Join 3,499 readers in helping fund MetaFilter (Hide)


Shock the prisoner
May 31, 2001 11:47 PM   Subscribe

Shock the prisoner It's the details of this story that horrify me. This guy is a repeat offender. Still, it's seems extreme to send him to jail to die for stealing painkillers. Oh and by the way, while the judge is doing that she doesn't want him to talk back.
posted by rdr (31 comments total)

 
Still, it's seems extreme to send him to jail to die for stealing painkillers.

Sick people shouldn't have to do time? I think the health of the criminal should be irrelevant to sentencing.

Oh and by the way, while the judge is doing that she doesn't want him to talk back.

She didn't want him to interrupt her. Why do morons like this man insist on representing themselves?
posted by MarkC at 3:16 AM on June 1, 2001


Well, I haven't seen the guy's wrap-sheet, but in many cases the three-strikes law is a grotesque lunacy. Certainly stealing OTC pain killers does not deserve a quarter-century time-out.

As for the stun-belt - it's shocking. (PI)
Deliver us all from non-lethal agonies whimsically delivered by pushbutton. A non-violent captive in a controlled situation, lawfully defending himself, forced to wear an Acme torture truss that might burn, blister, blow piss and uncork ass if he mildly annoys a menopausal magistrate...anybody care to paint this one on the ceiling of the new Cistine?
posted by Opus Dark at 4:25 AM on June 1, 2001


_stealing painkillers - usually in bulk to sell to small time meth producers. A definite problem, I would say.
_However, for justice to be carried out in a court of law a person must be able to walk in presumed innocent before proven guilty.
_the belt sends an eight-second shock that, according to the court, immobilizes the prisoner and causes severe pain while activated. Prisoners may urinate or defecate involuntarily and suffer long- lasting welts
_If he shells out the dough for a competent lawyer on appeal then my money is on Mr. Hawkins.
_why don't we use concrete moats like in the zoo? Sounds crazy, but security could be enhanced while protecting the rights of the defendant.
posted by roboto at 5:03 AM on June 1, 2001


Forget stun belts - we should get those "painstick" things the Klingons have! Now that would make CTV a lot more interesting.

As for this guy, he was shown the tape, he was warned repeatedly, then he was zapped. What's he want? He knew what was going to happen if he acted stupid, and he acted stupid anyway. He's got a long history of acting stupid, so I can't believe anyone was even remotely surprised when he got zapped.
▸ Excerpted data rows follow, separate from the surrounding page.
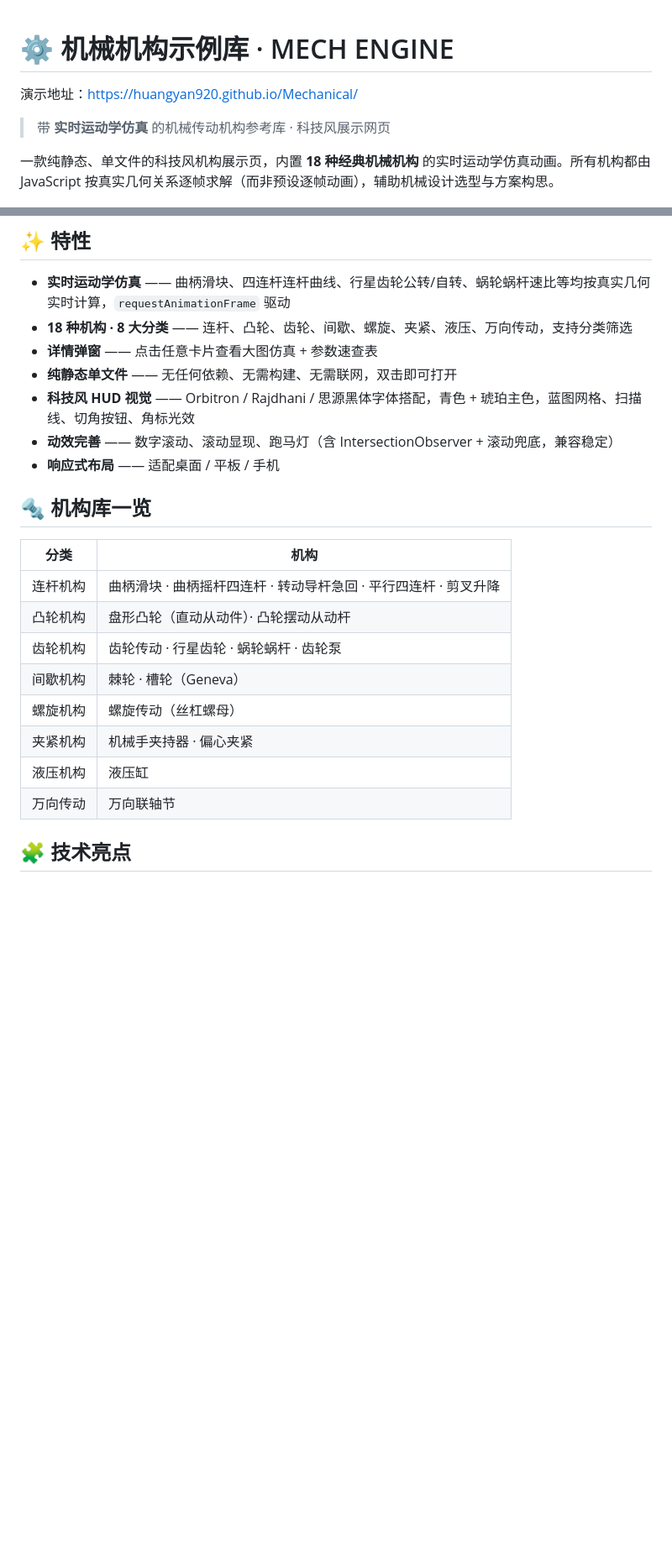
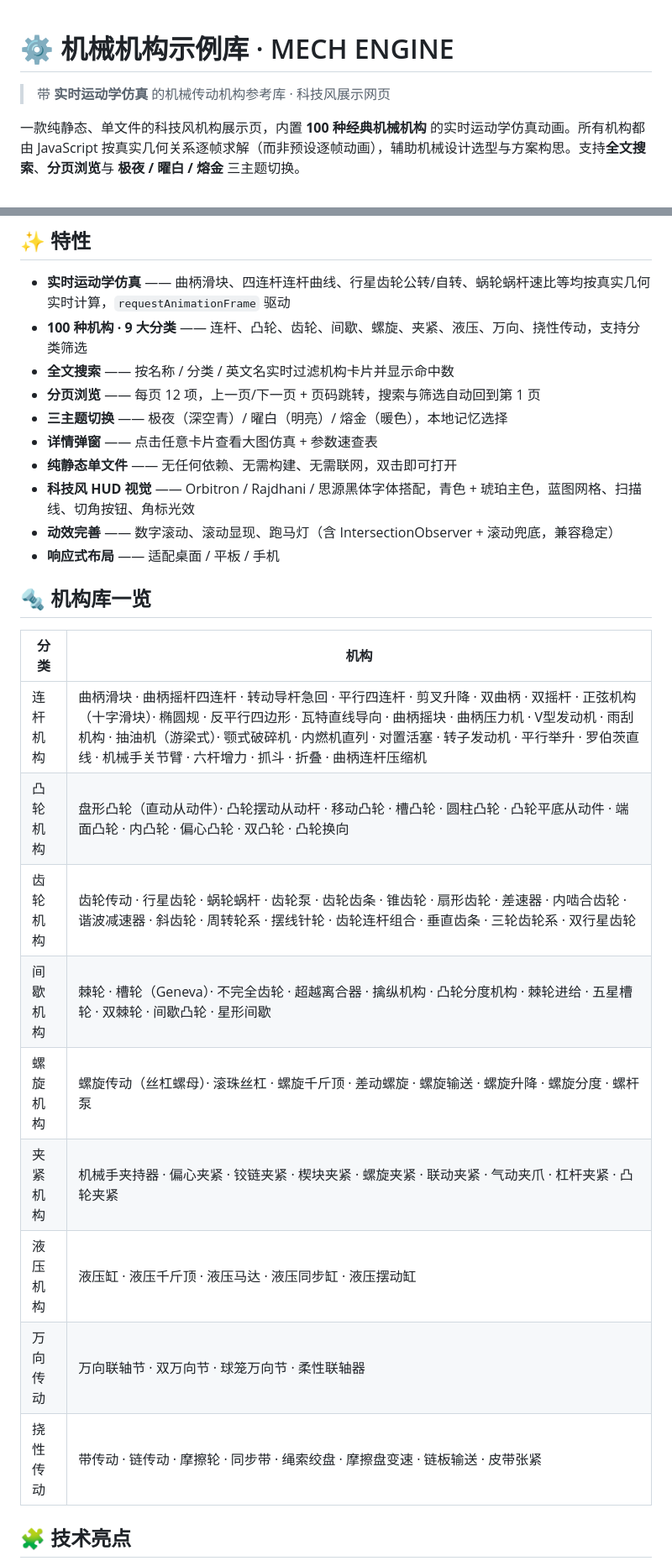
Before and after one commit to HUANGYAN920/Mechanical, a Markdown page: README.md, 2 parts joined by grey strips. Shown at 84% size. Drawn GitHub-style; blank space fills up the shorter version.

```diff
--- a/README.md
+++ b/README.md
@@ -1,8 +1,8 @@
 # ⚙️ 机械机构示例库 · MECH ENGINE
-演示地址：https://huangyan920.github.io/Mechanical/
+
 > 带 **实时运动学仿真** 的机械传动机构参考库 · 科技风展示网页
 
-一款纯静态、单文件的科技风机构展示页，内置 **18 种经典机械机构** 的实时运动学仿真动画。所有机构都由 JavaScript 按真实几何关系逐帧求解（而非预设逐帧动画），辅助机械设计选型与方案构思。
+一款纯静态、单文件的科技风机构展示页，内置 **100 种经典机械机构** 的实时运动学仿真动画。所有机构都由 JavaScript 按真实几何关系逐帧求解（而非预设逐帧动画），辅助机械设计选型与方案构思。支持**全文搜索**、**分页浏览**与 **极夜 / 曜白 / 熔金** 三主题切换。
 
 ![preview](assets/screenshot.jpg)
 
@@ -19,7 +19,10 @@
 ## ✨ 特性
 
 - **实时运动学仿真** —— 曲柄滑块、四连杆连杆曲线、行星齿轮公转/自转、蜗轮蜗杆速比等均按真实几何实时计算，`requestAnimationFrame` 驱动
-- **18 种机构 · 8 大分类** —— 连杆、凸轮、齿轮、间歇、螺旋、夹紧、液压、万向传动，支持分类筛选
+- **100 种机构 · 9 大分类** —— 连杆、凸轮、齿轮、间歇、螺旋、夹紧、液压、万向、挠性传动，支持分类筛选
+- **全文搜索** —— 按名称 / 分类 / 英文名实时过滤机构卡片并显示命中数
+- **分页浏览** —— 每页 12 项，上一页/下一页 + 页码跳转，搜索与筛选自动回到第 1 页
+- **三主题切换** —— 极夜（深空青）/ 曜白（明亮）/ 熔金（暖色），本地记忆选择
 - **详情弹窗** —— 点击任意卡片查看大图仿真 + 参数速查表
 - **纯静态单文件** —— 无任何依赖、无需构建、无需联网，双击即可打开
 - **科技风 HUD 视觉** —— Orbitron / Rajdhani / 思源黑体字体搭配，青色 + 琥珀主色，蓝图网格、扫描线、切角按钮、角标光效
@@ -30,14 +33,15 @@
 
 | 分类 | 机构 |
 | --- | --- |
-| 连杆机构 | 曲柄滑块 · 曲柄摇杆四连杆 · 转动导杆急回 · 平行四连杆 · 剪叉升降 |
-| 凸轮机构 | 盘形凸轮（直动从动件）· 凸轮摆动从动杆 |
-| 齿轮机构 | 齿轮传动 · 行星齿轮 · 蜗轮蜗杆 · 齿轮泵 |
-| 间歇机构 | 棘轮 · 槽轮（Geneva） |
-| 螺旋机构 | 螺旋传动（丝杠螺母） |
-| 夹紧机构 | 机械手夹持器 · 偏心夹紧 |
-| 液压机构 | 液压缸 |
-| 万向传动 | 万向联轴节 |
+| 连杆机构 | 曲柄滑块 · 曲柄摇杆四连杆 · 转动导杆急回 · 平行四连杆 · 剪叉升降 · 双曲柄 · 双摇杆 · 正弦机构（十字滑块）· 椭圆规 · 反平行四边形 · 瓦特直线导向 · 曲柄摇块 · 曲柄压力机 · V型发动机 · 雨刮机构 · 抽油机（游梁式）· 颚式破碎机 · 内燃机直列 · 对置活塞 · 转子发动机 · 平行举升 · 罗伯茨直线 · 机械手关节臂 · 六杆增力 · 抓斗 · 折叠 · 曲柄连杆压缩机 |
+| 凸轮机构 | 盘形凸轮（直动从动件）· 凸轮摆动从动杆 · 移动凸轮 · 槽凸轮 · 圆柱凸轮 · 凸轮平底从动件 · 端面凸轮 · 内凸轮 · 偏心凸轮 · 双凸轮 · 凸轮换向 |
+| 齿轮机构 | 齿轮传动 · 行星齿轮 · 蜗轮蜗杆 · 齿轮泵 · 齿轮齿条 · 锥齿轮 · 扇形齿轮 · 差速器 · 内啮合齿轮 · 谐波减速器 · 斜齿轮 · 周转轮系 · 摆线针轮 · 齿轮连杆组合 · 垂直齿条 · 三轮齿轮系 · 双行星齿轮 |
+| 间歇机构 | 棘轮 · 槽轮（Geneva）· 不完全齿轮 · 超越离合器 · 擒纵机构 · 凸轮分度机构 · 棘轮进给 · 五星槽轮 · 双棘轮 · 间歇凸轮 · 星形间歇 |
+| 螺旋机构 | 螺旋传动（丝杠螺母）· 滚珠丝杠 · 螺旋千斤顶 · 差动螺旋 · 螺旋输送 · 螺旋升降 · 螺旋分度 · 螺杆泵 |
+| 夹紧机构 | 机械手夹持器 · 偏心夹紧 · 铰链夹紧 · 楔块夹紧 · 螺旋夹紧 · 联动夹紧 · 气动夹爪 · 杠杆夹紧 · 凸轮夹紧 |
+| 液压机构 | 液压缸 · 液压千斤顶 · 液压马达 · 液压同步缸 · 液压摆动缸 |
+| 万向传动 | 万向联轴节 · 双万向节 · 球笼万向节 · 柔性联轴器 |
+| 挠性传动 | 带传动 · 链传动 · 摩擦轮 · 同步带 · 绳索绞盘 · 摩擦盘变速 · 链板输送 · 皮带张紧 |
 
 ## 🧩 技术亮点
 
```
Also changed, not shown: other parts of README.md (+17 -10 lines).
He should have been zapped earlier on, like when he said "I'll be representing myself." Perhaps, if a pre-emptive anti-stupidity zap had been administered at that point, all this ugliness could have been avoided.
posted by UncleFes at 7:17 AM on June 1, 2001


he was shown the tape, he was warned repeatedly, then he was zapped

children often have to be warned repeatedly not to do something. maybe we should be using these in our schools. that'd learn 'em!
posted by tolkhan at 7:31 AM on June 1, 2001


Har dee har. This guy wasn't a child in school, he was a criminal on trial. An adult, purportedly. Certainly capable of controlling his behavior. He chose not to. Subsequently, el zappo. I figure he likely deserved it. But I'm nearly certain he didn't learn from it. If years of prison time didn't teach him not to commit crimes, an eight-second zap isn't going to teach him proper courtroom etiquette.
posted by UncleFes at 7:40 AM on June 1, 2001


If an offender is genuinely dangerous, I would support trial via video-conference before I'd support torture devices.
posted by jpoulos at 7:43 AM on June 1, 2001


he is probably a junkie and is dying of aids. He is a criminal to boot. Take a miracle to redeem this guy. How bout a good suicide thread. This guy seems to be a candidate for The Durkhiem solution.
posted by clavdivs at 7:58 AM on June 1, 2001


Prisoners may urinate or defecate involuntarily and suffer long- lasting welts.

Charming. And people don't have a problem with this? How is this not cruel and unusual--or are you accustomed to shitting your pants while nursing your painful welts? State-sanctioned torture isn't quite cricket in my book.

he is probably a junkie and is dying of aids. He is a criminal to boot. Take a miracle to redeem this guy.

clavdivs clearly takes a Metallica-lyrics approach to justice, something devoutly to be admired. Kill 'em all!
posted by Skot at 8:24 AM on June 1, 2001


The offender should be allowed to sue the judge for assault.
posted by muppetboy at 8:54 AM on June 1, 2001


He is, effectively, that's the point :)
posted by DiplomaticImmunity at 10:14 AM on June 1, 2001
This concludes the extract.